Two options allow agricultural producers to lean about conservation and food safety on their farm.
The Michigan Agricultural Environmental Assurance Program (MAEAP) is a proactive program for all farms to voluntarily prevent or minimize environmental pollution risks.
The farm is able to select a ‘system’ in which they wish to be verified, including Farmstead; Cropping; Livestock; and Forests, Wetlands and Habitat. Farmers work with a local MAEAP technician to implement changes on their farm to receive a MAEAP verification in any of the applicable systems.
The Michigan On-Farm Produce Safety Program is another program involving conservation practices on the farm. Through the program, a farm is able to receive a Certificate from the State of Michigan through successful completion of a Produce Safety Risk Assessment with your local Produce Safety Technician.
If a grower is already working with a MAEAP Technician, or has been verified in one or more of the Systems, there are some conservation practices overlap with food safety on the farm.
These two programs work together to implement additional conservation practices and food safety practices to a farm, enveloping the idea of co-management on the farm.
“’Co-Management’ means farm system management approaches that respond to site-specific conditions by integrating cultural, biological, and mechanical practices that promote ecological balance and public health by conserving biodiversity, soil, water, air, energy and other natural resources, while also reducing pathogen hazards associated with food production.” (National Sustainable Agriculture Coalition).
Through MAEAP, a farm is addressing these food safety aspects: water quality, nutrient and pest management, livestock, manure and compost.
Some other on-farm conservation practices that improve produce safety include: wellhead protection; livestock lot stormwater containment; livestock lot dust control; animal waste storage; wetland restoration; sediment basins; prescribed grazing operations; cover cropping; soil health management; vegetative field buffers and conservation covers; riparian buffers, filter strips and grassy waterways.
View more information in the WFA Handbook: https://tinyurl.com/wfahandbook.

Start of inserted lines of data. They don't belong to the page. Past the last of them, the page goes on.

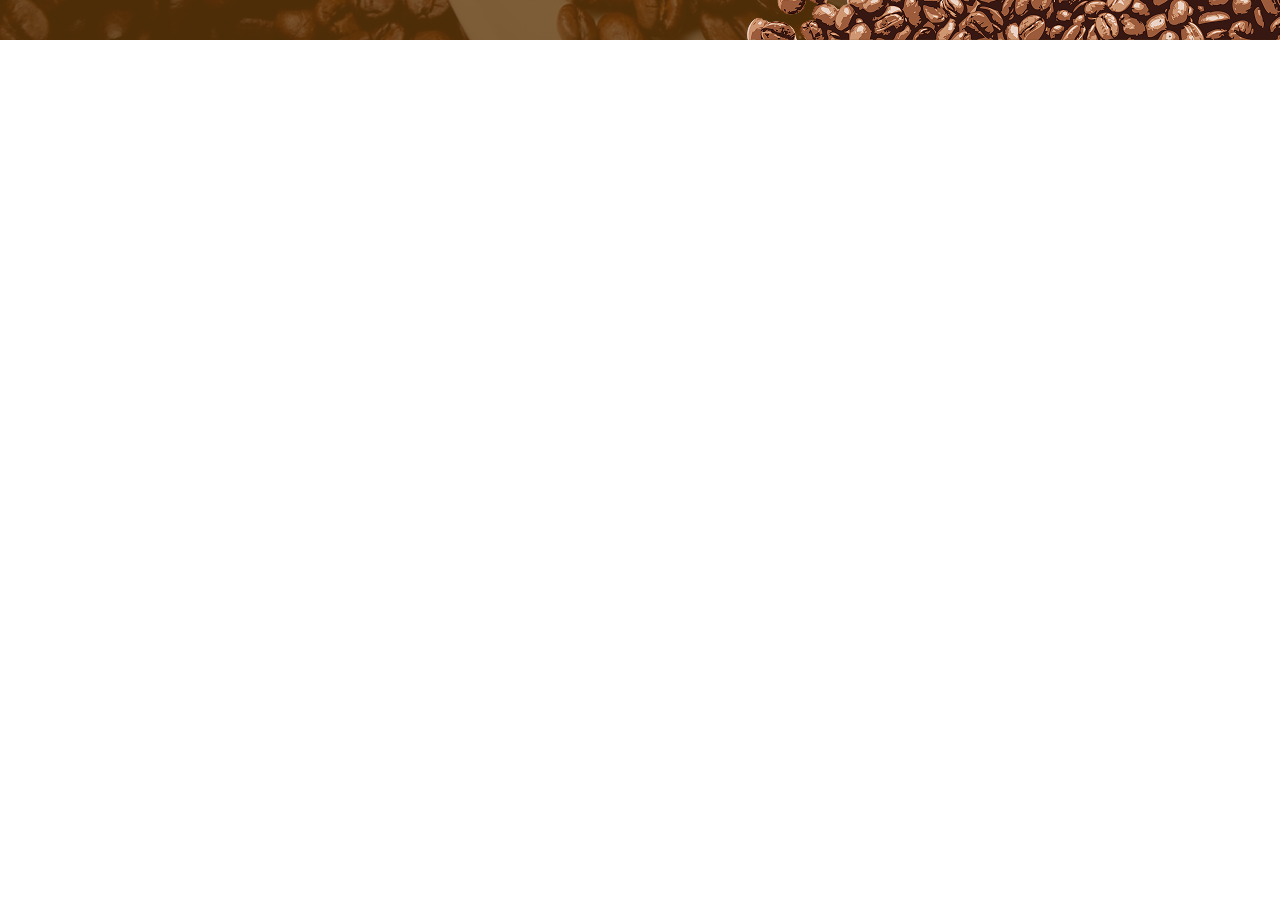
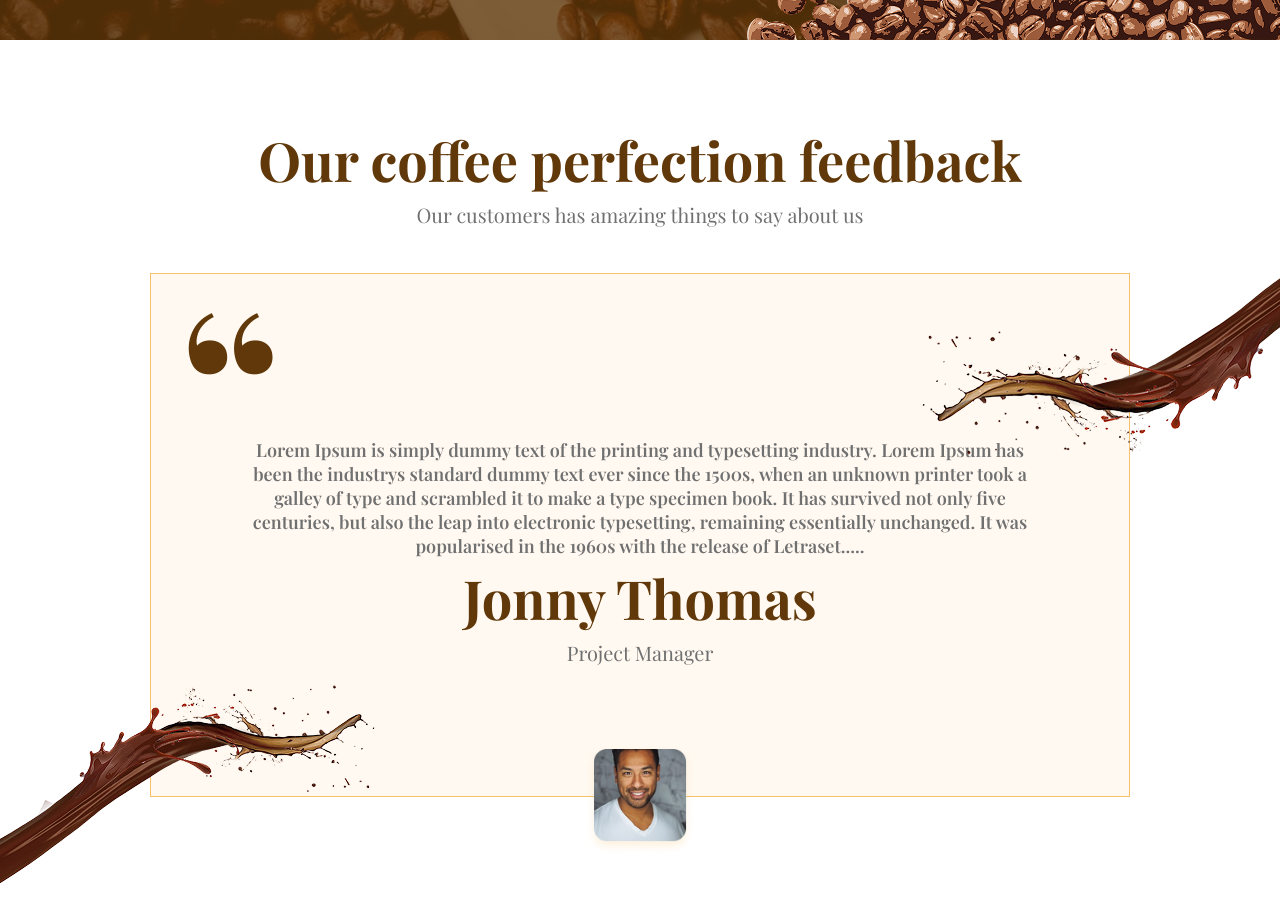
Before and after one commit to codexmish/-Bean-SceneN, a Next.js app: page / in a window 1280 px wide. Shown: the part 3400-4322 px from the top of the page. Before the commit the page ends 3440 px from the top, so only its background shows below. Built offline with nearby package versions, Linux system fonts and the light colour scheme; a web font is replaced by a local one.

Commit message:
feedback section added

```diff
--- /dev/null
+++ b/src/app/components/Feedback.jsx
@@ -0,0 +1,43 @@
+import React from "react";
+import CommonHead from "./common/CommonHead";
+import CommonFeedback from "./common/CommonFeedback";
+import person from "../images/person.png";
+import leftBlast from "../images/bottom-left-blast.png";
+import rightBlast from '../images/coffee_blast_right.png'
+import Image from "next/image";
+
+const Feedback = () => {
+  return (
+    <>
+      <section className="mt-20 mb-42 px-6 lg:px0 relative">
+        <div className="container">
+          <CommonHead
+            head={"Our coffee perfection feedback"}
+            pp={"Our customers has amazing things to say about us"}
+          />
+
+          <div className="mt-31 lg:mt-11 flex justify-center">
+            <CommonFeedback
+              img={person}
+              icon={"“"}
+              text={
+                "Lorem Ipsum is simply dummy text of the printing and typesetting industry. Lorem Ipsum has been the industrys standard dummy text ever since the 1500s, when an unknown printer took a galley of type and scrambled it to make a type specimen book. It has survived not only five centuries, but also the leap into electronic typesetting, remaining essentially unchanged. It was popularised in the 1960s with the release of Letraset....."
+              }
+              name={"Jonny Thomas"}
+              position={"Project Manager"}
+            />
+          </div>
+        </div>
+        <div className="absolute left-0 bottom-[-230px] lg:bottom-[-100px]">
+          <Image src={leftBlast} alt="" />
+        </div>
+
+        <div className="absolute right-0 top-[90px]">
+          <Image src={rightBlast} alt="" />
+        </div>
+      </section>
+    </>
+  );
+};
+
+export default Feedback;
--- /dev/null
+++ b/src/app/components/common/CommonFeedback.jsx
@@ -0,0 +1,27 @@
+import React from "react";
+import CommonHead from "./CommonHead";
+import Image from "next/image";
+
+const CommonFeedback = ({ img, icon, text, name, position }) => {
+  return (
+    <>
+      <div className="w-full lg:w-[980px] lg:h-[524px] bg-[#FFF9F1] border border-[#F9C06A] px-7 py-13 relative">
+        <h2 className="text-[100px] lg:text-[220px] text-cofee font-bold font-playfair leading-[112px]">
+          {icon}
+        </h2>
+        <div className="flex flex-col items-center justify-center">
+          <p className="text-center lg:w-[780px] text-xs lg:text-[18px] text-secoundary-text font-semibold font-playfair">
+            {text}
+          </p>
+          <CommonHead head={name} pp={position} />
+        </div>
+
+        <div className="img w-[112px] absolute -bottom-[60px] left-[50%] -translate-x-[50%]">
+          <Image src={img} alt="" />
+        </div>
+      </div>
+    </>
+  );
+};
+
+export default CommonFeedback;
--- a/src/app/page.js
+++ b/src/app/page.js
@@ -4,6 +4,7 @@ import Discover from './components/Discover'
 import Enjoy from './components/Enjoy'
 import Different from './components/Different'
 import Chance from './components/Chance'
+import Feedback from './components/Feedback'
 
 const page = () => {
   return (
@@ -13,6 +14,7 @@ const page = () => {
     <Enjoy/>
     <Different/>
     <Chance/>
+    <Feedback/>
 
     </>
   )
```
Also changed, not shown: src/app/images/bottom-left-blast.png (added), src/app/images/person.png (added).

More resources are available on the co-management of food safety and conservation. This includes promoting ecological balance, conserving natural resources, protecting public health and reducing pathogen hazards. For more information contact a local Produce Safety Technician, MAEAP Technician or Michigan Food and Farming Systems: https://maeap.org.